Wednesday, October 2, 2013

México: Reported Crime Rose 32.4% in 2012 Compared to 2011, Visitors Need to Exercise Caution

According  to México's National Institute of Statistics and Geography (INEGI), a total of 27.7 million crimes, or 35,139 crimes for every 100,000 inhabitants, were registered in 2012 compared to data reported in 2011.

The statistical rise stems from the National Survey on Victimization and Perceptions of Public Safety (ENVIPE) which was conducted from March 4 to April 26 by INEGI.
ENVIPE surveyed 95,810 households, of which 32.4% reported at least one victim of crime in 2012.

That works out to 10.1 million households affected by crime across México, well above the 30.4% rate reported in 2011.

COMMENT: What is most distressing is that only 12.2% of crimes were reported in 2012, which suggests a huge disparity in terms of confidence in state and federal police agencies within México.

Of the total crimes reported in México, only 7.9% led to the opening of an investigation, with an estimated 92.1% of crimes going unreported or never becoming the subject of an investigation.

With 92.1% of crimes going unreported and never investigated, it is completely understandable as to why crime in México is so rampant and out of control.

For all of our readers, please do understand that México is a high-threat destination that should be avoided for travelers who are unfamiliar with criminal tactics in the country and those who fail to have well-honed and pro-active personal security awareness.

It is estimated that foreign travelers represent a huge percentage of crime victims, largely because most foreigners are unfamiliar with criminal tactics in México and because they subconsciously believe that criminal victimization happens to other people and not to them. This is simply untrue.

If foreigners stay at all inclusive-resorts for the duration of their visit to México, it is estimated that their potential for victimization may decline by as much as 50%, provided they travel to and from the all-inclusive and don't deviate from their resort to make "side trips." 

It should also be noted that few countries worldwide have a victimization rate of 32.4%, which underlines the seriousness of the criminal threat for local citizens.
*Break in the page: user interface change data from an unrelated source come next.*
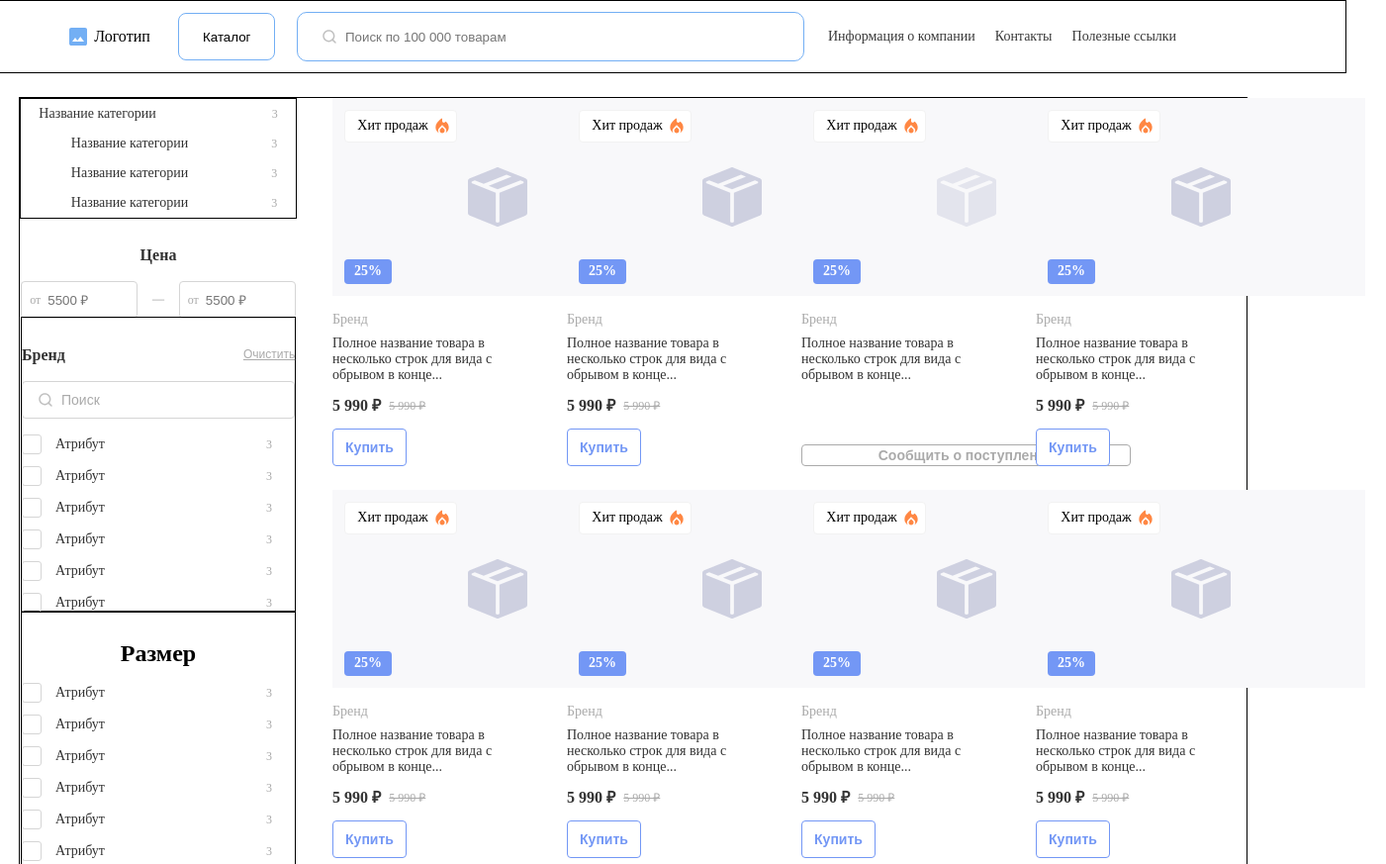
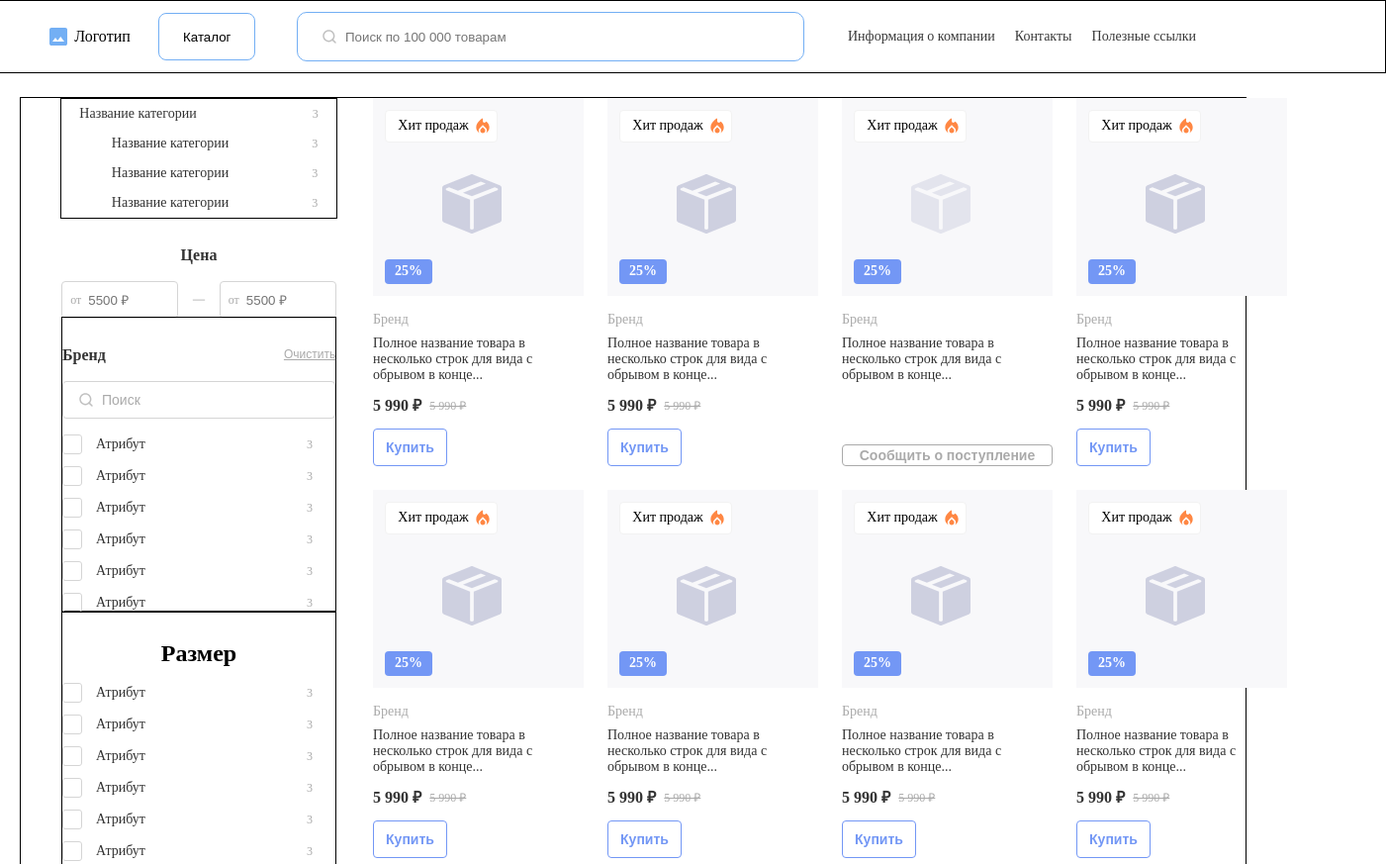
Before and after one commit to Alfie26/any-query-task, a plain HTML site: page index.html in a window 1280 px wide. Shown: the top 873 px of the page at 99% size, 1401 px wide, since content can reach past the window. Drawn offline with Linux system fonts and the light colour scheme.

Commit message:
just few steps

```diff
--- a/css/index.css
+++ b/css/index.css
@@ -679,18 +679,49 @@ main .cards-container .card button:hover {
 @media (max-width: 1440px) {
   header {
     width: 1440px;
+    padding: 0 40px;
   }
+
   header .search {
     width: 479px;
+    margin: 0 20px;
   }
+
   main {
     width: 1240px;
+    padding: 0 40px;
+    box-sizing: border-box;
   }
+
   main .cards-container {
     width: 924px;
+    grid-template-columns: repeat(4, 213px);
+    justify-content: center;
   }
+
   main .cards-container .card {
     width: 213px;
     height: 372px;
   }
+
+  main .cards-container .card .product {
+    width: 100%;
+  }
+
+  main .cards-container .card .product .item {
+    width: 60px;
+    height: 60px;
+    position: absolute;
+    padding-top: 76.5px;
+    padding-left: 70px;
+  }
+
+  main .cards-container .card:hover .product .item {
+    padding-left: 65.5px;
+  }
+
+  #card3 button {
+    width: 100%;
+    height: 38px;
+  }
 }
```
What would be most interesting is if INEGI conducted a large-scale study of foreign travelers to México to determine the comparative differences between Mexican citizens and foreign travelers in terms of criminal victimization.